◆ What needs to be done: In the entries below, find every line with "eblearn" and copy it.

Records excerpted from a collection
□ □ □ □

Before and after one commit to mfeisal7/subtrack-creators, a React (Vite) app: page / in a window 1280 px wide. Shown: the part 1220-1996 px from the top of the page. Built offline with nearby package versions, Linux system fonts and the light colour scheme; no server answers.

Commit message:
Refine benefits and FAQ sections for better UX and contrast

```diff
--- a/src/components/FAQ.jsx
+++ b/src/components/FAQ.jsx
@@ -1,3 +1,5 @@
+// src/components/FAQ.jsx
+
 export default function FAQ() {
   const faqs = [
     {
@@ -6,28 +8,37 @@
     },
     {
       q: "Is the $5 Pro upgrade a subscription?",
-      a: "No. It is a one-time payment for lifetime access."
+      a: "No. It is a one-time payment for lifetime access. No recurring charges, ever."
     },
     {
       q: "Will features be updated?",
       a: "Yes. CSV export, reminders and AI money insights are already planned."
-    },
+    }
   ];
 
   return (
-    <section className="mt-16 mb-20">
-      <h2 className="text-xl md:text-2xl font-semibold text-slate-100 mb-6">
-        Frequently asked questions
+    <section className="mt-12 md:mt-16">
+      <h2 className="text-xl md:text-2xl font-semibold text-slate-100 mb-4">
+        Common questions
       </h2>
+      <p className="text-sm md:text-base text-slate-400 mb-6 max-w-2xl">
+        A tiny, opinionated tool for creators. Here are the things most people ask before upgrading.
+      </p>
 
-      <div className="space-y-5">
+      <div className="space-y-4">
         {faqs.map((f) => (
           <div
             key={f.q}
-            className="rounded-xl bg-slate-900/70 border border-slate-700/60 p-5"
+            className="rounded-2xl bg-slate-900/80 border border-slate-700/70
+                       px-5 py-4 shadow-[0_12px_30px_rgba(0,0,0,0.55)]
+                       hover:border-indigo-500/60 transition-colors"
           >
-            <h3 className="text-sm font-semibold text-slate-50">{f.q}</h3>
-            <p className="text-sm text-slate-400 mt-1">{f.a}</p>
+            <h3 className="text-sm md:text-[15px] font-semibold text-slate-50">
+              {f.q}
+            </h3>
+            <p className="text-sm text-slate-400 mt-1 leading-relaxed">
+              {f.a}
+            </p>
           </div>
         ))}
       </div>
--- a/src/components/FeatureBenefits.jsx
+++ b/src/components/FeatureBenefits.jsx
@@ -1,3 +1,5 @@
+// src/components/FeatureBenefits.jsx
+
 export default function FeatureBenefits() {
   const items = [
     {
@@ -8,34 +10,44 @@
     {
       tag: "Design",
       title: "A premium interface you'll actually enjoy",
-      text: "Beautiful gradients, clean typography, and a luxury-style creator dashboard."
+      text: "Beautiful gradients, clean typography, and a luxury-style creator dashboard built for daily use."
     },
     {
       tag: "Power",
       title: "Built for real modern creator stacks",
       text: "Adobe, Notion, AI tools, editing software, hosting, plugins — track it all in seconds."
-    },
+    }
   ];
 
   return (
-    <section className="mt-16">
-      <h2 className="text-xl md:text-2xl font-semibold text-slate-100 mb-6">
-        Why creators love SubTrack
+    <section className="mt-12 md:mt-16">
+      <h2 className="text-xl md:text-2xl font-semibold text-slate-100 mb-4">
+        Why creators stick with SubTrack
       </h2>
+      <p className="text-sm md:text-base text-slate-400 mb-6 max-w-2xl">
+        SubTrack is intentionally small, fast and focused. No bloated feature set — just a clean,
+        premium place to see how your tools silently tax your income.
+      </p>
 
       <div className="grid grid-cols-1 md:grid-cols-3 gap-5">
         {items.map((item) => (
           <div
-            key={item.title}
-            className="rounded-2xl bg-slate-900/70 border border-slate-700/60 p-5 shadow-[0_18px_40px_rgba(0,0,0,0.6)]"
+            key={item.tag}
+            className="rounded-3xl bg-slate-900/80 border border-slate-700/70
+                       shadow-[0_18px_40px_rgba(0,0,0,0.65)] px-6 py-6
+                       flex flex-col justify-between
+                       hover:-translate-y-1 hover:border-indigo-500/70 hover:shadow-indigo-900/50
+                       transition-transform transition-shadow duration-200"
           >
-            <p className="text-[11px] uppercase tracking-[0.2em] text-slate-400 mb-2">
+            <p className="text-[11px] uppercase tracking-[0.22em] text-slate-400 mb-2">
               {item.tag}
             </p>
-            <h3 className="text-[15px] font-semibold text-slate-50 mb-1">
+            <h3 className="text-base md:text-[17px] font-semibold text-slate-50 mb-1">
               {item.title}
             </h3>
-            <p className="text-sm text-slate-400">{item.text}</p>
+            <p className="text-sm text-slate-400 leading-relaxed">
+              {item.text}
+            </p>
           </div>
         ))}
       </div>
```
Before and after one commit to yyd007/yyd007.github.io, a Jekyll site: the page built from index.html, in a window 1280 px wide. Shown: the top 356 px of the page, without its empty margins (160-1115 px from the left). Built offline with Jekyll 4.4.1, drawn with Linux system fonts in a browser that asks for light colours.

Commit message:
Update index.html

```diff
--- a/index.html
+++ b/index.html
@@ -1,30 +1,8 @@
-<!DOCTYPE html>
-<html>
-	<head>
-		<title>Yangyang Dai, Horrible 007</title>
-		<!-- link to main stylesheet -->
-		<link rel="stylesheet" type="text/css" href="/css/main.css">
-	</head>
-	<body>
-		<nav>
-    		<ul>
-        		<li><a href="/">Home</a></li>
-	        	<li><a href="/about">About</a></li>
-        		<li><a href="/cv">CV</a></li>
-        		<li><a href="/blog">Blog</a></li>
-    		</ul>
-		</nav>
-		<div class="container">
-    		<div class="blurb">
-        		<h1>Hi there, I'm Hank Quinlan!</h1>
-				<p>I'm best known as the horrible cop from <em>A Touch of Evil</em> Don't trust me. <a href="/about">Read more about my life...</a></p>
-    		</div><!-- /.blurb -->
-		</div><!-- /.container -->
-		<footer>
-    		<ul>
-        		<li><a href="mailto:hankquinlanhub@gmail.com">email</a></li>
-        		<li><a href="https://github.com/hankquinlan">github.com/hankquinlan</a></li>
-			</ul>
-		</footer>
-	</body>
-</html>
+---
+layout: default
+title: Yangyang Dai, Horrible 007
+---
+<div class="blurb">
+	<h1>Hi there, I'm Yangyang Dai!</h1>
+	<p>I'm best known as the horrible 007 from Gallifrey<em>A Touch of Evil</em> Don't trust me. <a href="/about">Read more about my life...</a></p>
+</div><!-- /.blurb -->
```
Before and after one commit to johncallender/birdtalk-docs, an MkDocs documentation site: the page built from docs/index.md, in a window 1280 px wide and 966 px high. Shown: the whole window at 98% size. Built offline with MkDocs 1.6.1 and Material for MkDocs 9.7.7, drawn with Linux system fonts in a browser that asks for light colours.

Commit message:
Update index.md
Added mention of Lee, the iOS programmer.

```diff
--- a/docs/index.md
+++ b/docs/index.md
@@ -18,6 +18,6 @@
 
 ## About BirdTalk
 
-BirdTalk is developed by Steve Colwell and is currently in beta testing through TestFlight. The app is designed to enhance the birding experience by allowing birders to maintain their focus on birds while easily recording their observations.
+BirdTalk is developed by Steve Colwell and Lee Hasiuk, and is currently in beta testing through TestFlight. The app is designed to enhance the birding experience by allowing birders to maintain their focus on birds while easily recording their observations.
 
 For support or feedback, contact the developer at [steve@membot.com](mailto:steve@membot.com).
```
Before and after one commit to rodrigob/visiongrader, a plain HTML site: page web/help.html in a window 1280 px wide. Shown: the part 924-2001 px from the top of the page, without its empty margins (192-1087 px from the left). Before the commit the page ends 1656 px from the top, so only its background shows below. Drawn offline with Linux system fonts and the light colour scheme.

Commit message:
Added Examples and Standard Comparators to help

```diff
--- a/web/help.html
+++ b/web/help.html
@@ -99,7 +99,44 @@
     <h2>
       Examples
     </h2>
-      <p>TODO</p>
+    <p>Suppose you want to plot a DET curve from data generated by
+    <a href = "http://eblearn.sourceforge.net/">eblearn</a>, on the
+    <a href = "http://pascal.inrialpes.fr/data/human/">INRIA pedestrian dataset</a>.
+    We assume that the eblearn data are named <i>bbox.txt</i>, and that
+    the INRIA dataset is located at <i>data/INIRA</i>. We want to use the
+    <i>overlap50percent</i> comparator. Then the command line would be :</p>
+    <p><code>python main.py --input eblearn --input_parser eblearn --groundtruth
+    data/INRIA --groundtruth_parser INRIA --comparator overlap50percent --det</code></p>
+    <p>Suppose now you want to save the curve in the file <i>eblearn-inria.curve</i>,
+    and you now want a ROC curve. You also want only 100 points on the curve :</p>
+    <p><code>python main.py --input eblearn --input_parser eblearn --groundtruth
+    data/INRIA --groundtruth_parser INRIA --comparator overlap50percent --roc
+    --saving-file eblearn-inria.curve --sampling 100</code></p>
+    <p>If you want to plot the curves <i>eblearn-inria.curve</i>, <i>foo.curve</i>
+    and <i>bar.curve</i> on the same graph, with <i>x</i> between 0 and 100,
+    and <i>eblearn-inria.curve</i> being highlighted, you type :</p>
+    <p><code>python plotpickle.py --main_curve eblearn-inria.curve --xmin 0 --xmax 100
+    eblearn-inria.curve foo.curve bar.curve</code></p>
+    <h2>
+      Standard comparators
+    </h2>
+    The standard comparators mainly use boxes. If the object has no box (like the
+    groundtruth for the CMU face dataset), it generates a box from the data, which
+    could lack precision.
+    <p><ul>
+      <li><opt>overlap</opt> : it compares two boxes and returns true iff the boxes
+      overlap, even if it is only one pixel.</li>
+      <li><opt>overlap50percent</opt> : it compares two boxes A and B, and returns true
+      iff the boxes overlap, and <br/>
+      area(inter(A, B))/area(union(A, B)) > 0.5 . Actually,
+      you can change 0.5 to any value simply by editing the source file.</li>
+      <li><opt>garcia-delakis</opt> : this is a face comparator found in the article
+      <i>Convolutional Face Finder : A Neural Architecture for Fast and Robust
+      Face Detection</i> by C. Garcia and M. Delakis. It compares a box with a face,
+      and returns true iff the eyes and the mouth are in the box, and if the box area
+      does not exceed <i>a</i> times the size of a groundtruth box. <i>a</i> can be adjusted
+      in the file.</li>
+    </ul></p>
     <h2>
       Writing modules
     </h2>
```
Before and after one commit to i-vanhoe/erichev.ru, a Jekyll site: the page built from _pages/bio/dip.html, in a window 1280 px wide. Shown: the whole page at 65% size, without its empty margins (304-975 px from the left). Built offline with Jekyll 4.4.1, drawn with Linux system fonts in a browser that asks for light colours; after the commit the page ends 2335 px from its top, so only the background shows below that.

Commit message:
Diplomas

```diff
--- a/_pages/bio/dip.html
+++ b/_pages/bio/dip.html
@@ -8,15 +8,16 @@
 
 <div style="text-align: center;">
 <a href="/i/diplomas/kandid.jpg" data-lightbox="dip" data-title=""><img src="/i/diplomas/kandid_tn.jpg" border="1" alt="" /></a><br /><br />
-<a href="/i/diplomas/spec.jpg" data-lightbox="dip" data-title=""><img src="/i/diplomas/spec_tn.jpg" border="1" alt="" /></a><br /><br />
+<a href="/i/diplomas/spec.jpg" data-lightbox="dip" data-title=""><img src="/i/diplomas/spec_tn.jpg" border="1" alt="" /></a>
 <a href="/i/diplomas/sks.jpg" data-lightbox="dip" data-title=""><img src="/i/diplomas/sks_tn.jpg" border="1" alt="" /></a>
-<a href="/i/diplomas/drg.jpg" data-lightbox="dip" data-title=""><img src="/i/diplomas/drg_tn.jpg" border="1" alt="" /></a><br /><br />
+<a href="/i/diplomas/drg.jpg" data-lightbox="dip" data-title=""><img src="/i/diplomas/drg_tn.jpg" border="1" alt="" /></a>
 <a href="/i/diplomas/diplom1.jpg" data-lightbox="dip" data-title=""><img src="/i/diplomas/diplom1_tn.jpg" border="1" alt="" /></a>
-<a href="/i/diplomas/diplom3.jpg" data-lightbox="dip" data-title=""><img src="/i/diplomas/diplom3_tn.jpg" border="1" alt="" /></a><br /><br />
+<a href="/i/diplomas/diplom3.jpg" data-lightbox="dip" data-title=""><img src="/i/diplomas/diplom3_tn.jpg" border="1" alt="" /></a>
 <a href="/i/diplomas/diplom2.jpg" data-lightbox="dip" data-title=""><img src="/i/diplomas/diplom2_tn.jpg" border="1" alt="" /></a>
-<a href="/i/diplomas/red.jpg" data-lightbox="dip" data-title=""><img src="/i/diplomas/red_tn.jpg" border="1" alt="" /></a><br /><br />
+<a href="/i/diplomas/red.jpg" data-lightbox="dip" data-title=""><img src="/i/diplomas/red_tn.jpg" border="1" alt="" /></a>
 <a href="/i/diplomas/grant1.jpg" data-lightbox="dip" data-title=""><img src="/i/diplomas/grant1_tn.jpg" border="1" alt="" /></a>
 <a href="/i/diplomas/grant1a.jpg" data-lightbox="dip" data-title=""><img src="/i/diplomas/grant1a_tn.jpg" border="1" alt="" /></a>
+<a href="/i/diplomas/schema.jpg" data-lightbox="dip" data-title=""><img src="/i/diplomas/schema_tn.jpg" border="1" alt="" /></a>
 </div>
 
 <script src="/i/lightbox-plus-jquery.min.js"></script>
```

□ □ □ □

◆ Exercise solution:
+    <a href = "http://eblearn.sourceforge.net/">eblearn</a>, on the
+    We assume that the eblearn data are named <i>bbox.txt</i>, and that
+    <p><code>python main.py --input eblearn --input_parser eblearn --groundtruth
+    <p>Suppose now you want to save the curve in the file <i>eblearn-inria.curve</i>,
+    <p><code>python main.py --input eblearn --input_parser eblearn --groundtruth
+    --saving-file eblearn-inria.curve --sampling 100</code></p>
+    <p>If you want to plot the curves <i>eblearn-inria.curve</i>, <i>foo.curve</i>
+    and <i>eblearn-inria.curve</i> being highlighted, you type :</p>
+    <p><code>python plotpickle.py --main_curve eblearn-inria.curve --xmin 0 --xmax 100
+    eblearn-inria.curve foo.curve bar.curve</code></p>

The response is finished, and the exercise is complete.